  4. If it actually works out, he could fit within a more Latin-style playing scheme the team should be leveraging.

Other options exist, of course…

  • BeckhamFC: Whatever this team will be called, it has time to build this story and campaign. It has David’s connections to get a trial situation set up. And c’mon, David could cameo on the show and be part of the story line to build interest.  Maybe he’s the Donald Trump of the decision meeting?
  • NYFC: One more way to leverage the media and marketing capability of the New York market.  No commitment.  Build Buzz.  Imagine rainy scenes from a Manchester City reserve practice showing if Freddy has the commitment… compelling, no?
  • Red Bull USA: Take the above, and turn Manchester into Salzburg, Austria. It works. Us this as a way to keep headlines while NYFC starts stealing attention.

I sense the Cosmos could weasel their way into this discussion somehow, because, credit where credit is due, they seem to be a creative bunch even if not at the top-level of US professional soccer.

Ironically, I don’t see a terrific play for my local New England Revolution unless Freddy goes to Patriot’s Training Camp. Though… given Mr. Kraft’s interests and portfolio, anything’s possible.

And why shouldn’t we, the global-we, try to make this work?

Because whether you like him, dislike him or wish never to think about this again, this our our journey as US soccer fans.

The spirit of the recent US Soccer match (and maybe the controversial captured soldier recovery in Afghanistan?) reminded me “We are the US, might *mighty* US.”

And we don’t leave a man behind.

Nor do we miss a marketing opportunity.  And maybe that’s more important here.

So maybe it’s true what Freddy says.

It’s God that puts in commas.  Freddy’s career needs a miracle and some prayers.
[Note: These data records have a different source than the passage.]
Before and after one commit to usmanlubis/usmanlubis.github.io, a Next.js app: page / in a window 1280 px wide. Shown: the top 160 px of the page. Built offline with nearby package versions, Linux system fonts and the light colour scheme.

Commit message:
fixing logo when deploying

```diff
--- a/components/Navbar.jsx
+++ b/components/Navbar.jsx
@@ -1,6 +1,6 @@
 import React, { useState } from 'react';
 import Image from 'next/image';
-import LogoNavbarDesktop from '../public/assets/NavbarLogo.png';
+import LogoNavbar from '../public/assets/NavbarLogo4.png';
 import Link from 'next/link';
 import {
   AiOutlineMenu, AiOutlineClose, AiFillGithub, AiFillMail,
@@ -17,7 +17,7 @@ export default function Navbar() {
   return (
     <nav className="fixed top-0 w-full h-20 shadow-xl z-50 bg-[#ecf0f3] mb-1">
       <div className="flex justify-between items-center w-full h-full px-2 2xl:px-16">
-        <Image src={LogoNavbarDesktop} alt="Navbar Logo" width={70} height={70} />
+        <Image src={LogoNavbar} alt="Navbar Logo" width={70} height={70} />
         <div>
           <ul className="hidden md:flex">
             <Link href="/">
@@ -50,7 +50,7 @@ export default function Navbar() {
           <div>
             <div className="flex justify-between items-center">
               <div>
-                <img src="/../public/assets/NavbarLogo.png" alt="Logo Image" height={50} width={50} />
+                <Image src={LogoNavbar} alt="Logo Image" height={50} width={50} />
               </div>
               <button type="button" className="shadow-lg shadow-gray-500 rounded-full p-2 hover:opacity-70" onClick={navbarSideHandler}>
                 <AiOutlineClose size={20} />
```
But I’d be glad to see something work.

Is this the route to his resurrection?

What say you?